**ASSIGNED TASK:** Without the pictures, write out all the lines below exactly as they appear.
****************************************
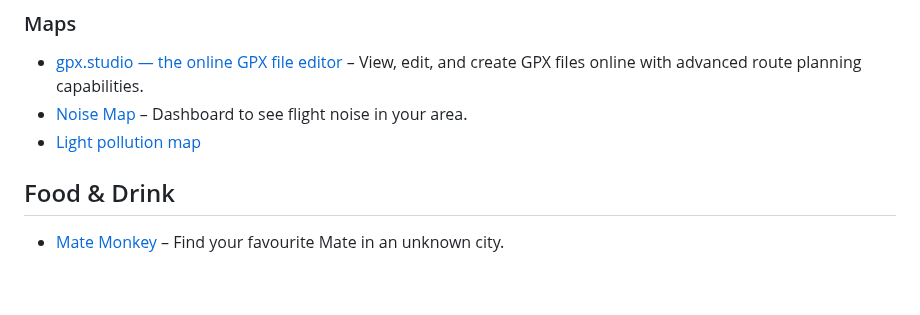
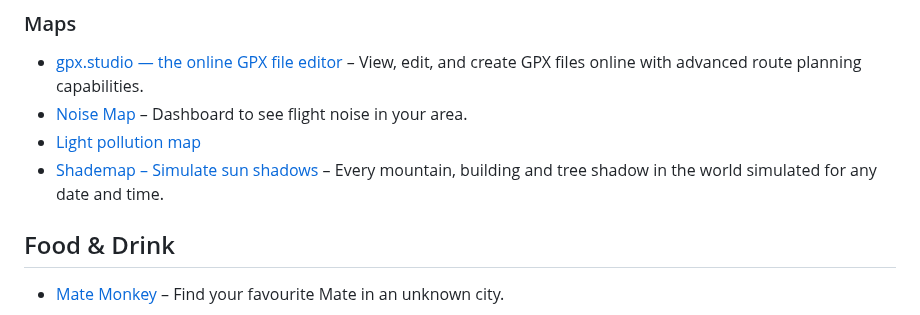
Before and after one commit to 2xlink/tools, a Markdown page: index.md, the part around the change. Drawn GitHub-style; blank space fills up the shorter version.

```diff
--- a/index.md
+++ b/index.md
@@ -14,6 +14,7 @@ title: ultra situational tools
 - [gpx.studio — the online GPX file editor](https://gpx.studio/) – View, edit, and create GPX files online with advanced route planning capabilities.
 - [Noise Map](https://noise-map.com/) – Dashboard to see flight noise in your area.
 - [Light pollution map](https://www.lightpollutionmap.info/)
+- [Shademap – Simulate sun shadows](https://shademap.app/) – Every mountain, building and tree shadow in the world simulated for any date and time.
 
 ## Food & Drink
 
```
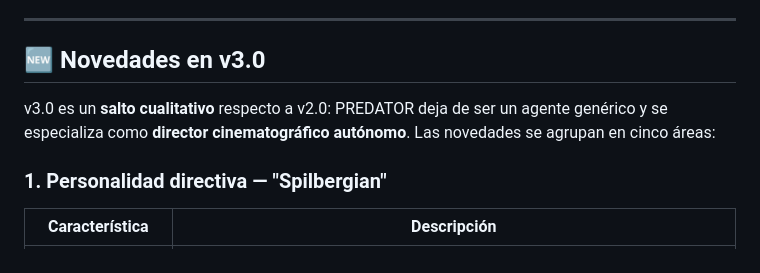
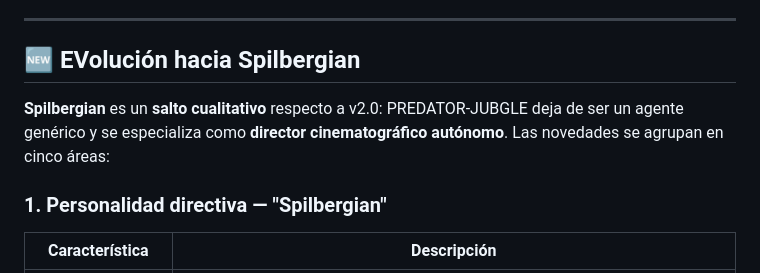
Before and after one commit to Justo-Tapiador/spilbergian, a Markdown page: README.es.md, the part around the change. Drawn GitHub-style.

```diff
--- a/README.es.md
+++ b/README.es.md
@@ -42,9 +42,9 @@
 
 ---
 
-## 🆕 Novedades en v3.0
+## 🆕 EVolución hacia Spilbergian
 
-v3.0 es un **salto cualitativo** respecto a v2.0: PREDATOR deja de ser un agente genérico y se especializa como **director cinematográfico autónomo**. Las novedades se agrupan en cinco áreas:
+**Spilbergian** es un **salto cualitativo** respecto a v2.0: PREDATOR-JUBGLE deja de ser un agente genérico y se especializa como **director cinematográfico autónomo**. Las novedades se agrupan en cinco áreas:
 
 ### 1. Personalidad directiva — "Spilbergian"
 
```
****************************************
**OUTPUT:**
Before and after one commit to 2xlink/tools, a Markdown page: index.md, the part around the change. Drawn GitHub-style; blank space fills up the shorter version.

```diff
--- a/index.md
+++ b/index.md
@@ -14,6 +14,7 @@ title: ultra situational tools
 - [gpx.studio — the online GPX file editor](https://gpx.studio/) – View, edit, and create GPX files online with advanced route planning capabilities.
 - [Noise Map](https://noise-map.com/) – Dashboard to see flight noise in your area.
 - [Light pollution map](https://www.lightpollutionmap.info/)
+- [Shademap – Simulate sun shadows](https://shademap.app/) – Every mountain, building and tree shadow in the world simulated for any date and time.
 
 ## Food & Drink
 
```
Before and after one commit to Justo-Tapiador/spilbergian, a Markdown page: README.es.md, the part around the change. Drawn GitHub-style.

```diff
--- a/README.es.md
+++ b/README.es.md
@@ -42,9 +42,9 @@
 
 ---
 
-## 🆕 Novedades en v3.0
+## 🆕 EVolución hacia Spilbergian
 
-v3.0 es un **salto cualitativo** respecto a v2.0: PREDATOR deja de ser un agente genérico y se especializa como **director cinematográfico autónomo**. Las novedades se agrupan en cinco áreas:
+**Spilbergian** es un **salto cualitativo** respecto a v2.0: PREDATOR-JUBGLE deja de ser un agente genérico y se especializa como **director cinematográfico autónomo**. Las novedades se agrupan en cinco áreas:
 
 ### 1. Personalidad directiva — "Spilbergian"
 
```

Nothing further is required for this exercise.